Tuesday, September 21, 2010

Interesting Tracy Hickman quote.

Courtesy of former TSR/WotC fiction editor Phil Athans.

"It is true that the story was the foundation of Dragonlance and came out of the personal desire of both my wife [Laura Hickman] and myself to use role playing games as a medium of storytelling. You have to remember that at the time adventure games were largely of the ‘kill the monster, take its treasure, buy more weapons to kill bigger monsters’ variety. We wanted to introduce meaning into gaming through story."

Which got me thinking:

How sad that they probably meant well but simply couldn't understand that "meaning" in gaming can only be collaboratively constructed from the bottom (individual players and GMs) up, never simply decreed from the top down. Indeed, the fact that Hickman was apparently unaware that campaigning not of the "kill the monster, take its treasure" mold had been alive and thriving at countless gaming tables across the world for years before he made this statement evinces a startling degree of myopia that went on to handicap his subsequent designs severely.

It's really a fundamental misunderstanding of the entire nature of the medium. A tabletop RPG writer can, at best, hand the players a solid set of tools and a bit of good advice. If you try to build the whole house for them, it will only ever be your home. And they'll sense as much.

That's just the sad part. When you throw millions of dollars behind a misunderstanding this basic, that's where things get tragic. TSR finally learned this lesson when they found themselves forced to sell all their assets to Wizards of the Coast in the late 1990s.

After the sting of the tragedy fades, you move onto the bittersweet ironic amusement phase. In this case, that means the ability to do just what this post is doing now: Look back on how a simple bit of mistaken but well-meant idealism gone out-of-control toppled a once invulnerable titan of the fantasy gaming hobby after little more than one decade in earnest practice.

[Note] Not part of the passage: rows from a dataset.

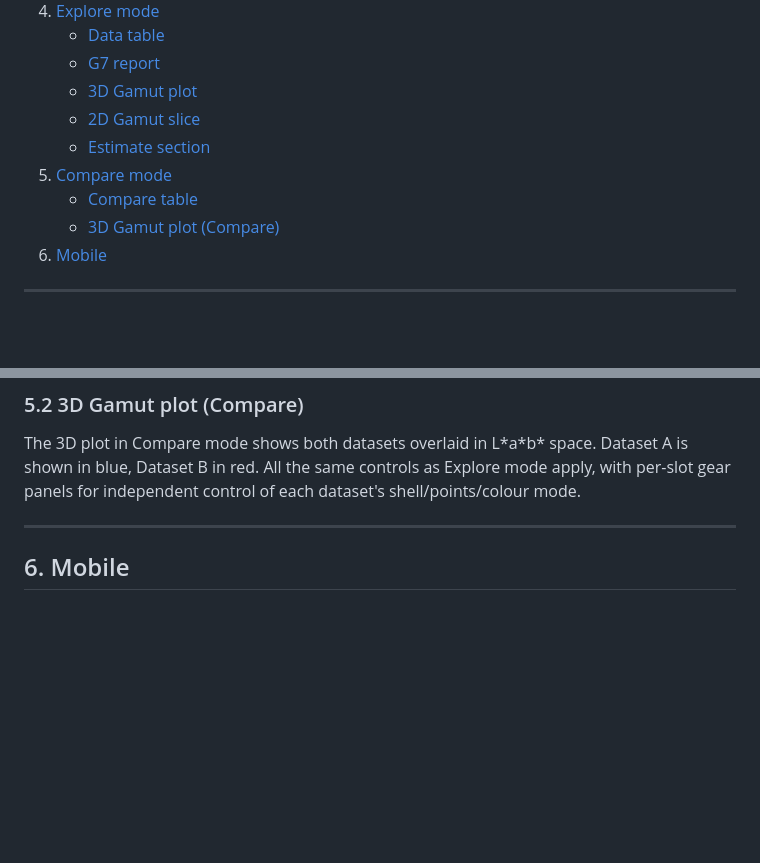
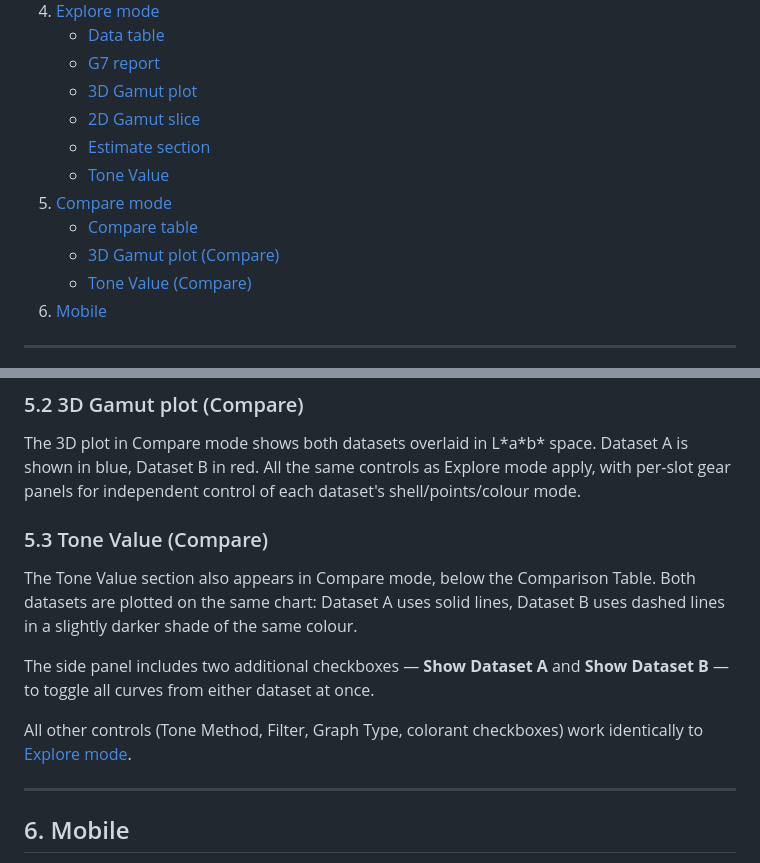
Before and after one commit to colourbill-ctrl/chardata, a Markdown page: MANUAL.md, 2 parts joined by grey strips. Drawn GitHub-style; blank space fills up the shorter version.

```diff
--- a/MANUAL.md
+++ b/MANUAL.md
@@ -15,9 +15,11 @@ CharData is a browser-based tool for loading, exploring, and comparing colour ch
    - [3D Gamut plot](#43-3d-gamut-plot)
    - [2D Gamut slice](#44-2d-gamut-slice)
    - [Estimate section](#45-estimate-section)
+   - [Tone Value](#46-tone-value)
 5. [Compare mode](#5-compare-mode)
    - [Compare table](#51-compare-table)
    - [3D Gamut plot (Compare)](#52-3d-gamut-plot-compare)
+   - [Tone Value (Compare)](#53-tone-value-compare)
 6. [Mobile](#6-mobile)
 
 ---
@@ -269,6 +315,14 @@ The compare table includes filter controls to narrow down the rows shown:
 
 The 3D plot in Compare mode shows both datasets overlaid in L\*a\*b\* space. Dataset A is shown in blue, Dataset B in red. All the same controls as Explore mode apply, with per-slot gear panels for independent control of each dataset's shell/points/colour mode.
 
+### 5.3 Tone Value (Compare)
+
+The Tone Value section also appears in Compare mode, below the Comparison Table. Both datasets are plotted on the same chart: Dataset A uses solid lines, Dataset B uses dashed lines in a slightly darker shade of the same colour.
+
+The side panel includes two additional checkboxes — **Show Dataset A** and **Show Dataset B** — to toggle all curves from either dataset at once.
+
+All other controls (Tone Method, Filter, Graph Type, colorant checkboxes) work identically to [Explore mode](#46-tone-value).
+
 ---
 
 ## 6. Mobile
```
Also changed, not shown: other parts of MANUAL.md (+44 -0 lines).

Which leaves one where? Sadder but wiser? I would hope so.

Hickman, continued: "In practice, however, it became a ‘chicken and egg’ sort of issue. The game was being developed ahead of the story—which actually adversely affected the story itself."

Ouch. Nevermind...

Monday, September 20, 2010

Oh, man! I haven't thought about these in ages!

I only ever saw one issue of this back 1992 at a chain bookstore in the Inland Center mall in San Bernadino. I'd completely forgotten about it until tonight. The Acaeum rules.

Now I wonder how I can find myself some copies. eBay seems to be no help at all.

Friday, September 17, 2010

Imagining D&D, courtesy of Grognardia.

James Maliszewski at Grognardia asks "When you think about Dungeons & Dragons, the cover of what product comes first to mind?"

For me, that's easy. It's the first D&D book I ever owned, read, and used. Although I'd argue this particular cover pretty much perfectly depicts the game under any circumstances.

Runner-up? It has to be the Player's Handbook. No contest. And if had to ask "Which one?", you're probably at the wrong blog.

Anyway, to make up for boring you all with the two most obvious choices ever, I'll close with some of my favorite Dragon Magazine covers from when I was first getting into the game. These are pretty much guaranteed to be unique choices, since most of the Dragon nostalgia is focused on its early years. I imagine a lot of old school players weren't even reading Dragon during the 90s.

For me, the best covers were more than just portraits. They had a great in media res quality that made you feel like you were looking through a window into a fantasy world where something marvelous was happening. And they practically forced you to ask questions. Who are these people (and/or creatures)? What are they doing? What do they want? What is this place I'm seeing and what would I find if I could visit it? Certainly, I've gone back and read many great Dragon issues that pre-date my early 90s start in the hobby, but these are some of the covers that I'll always remember best.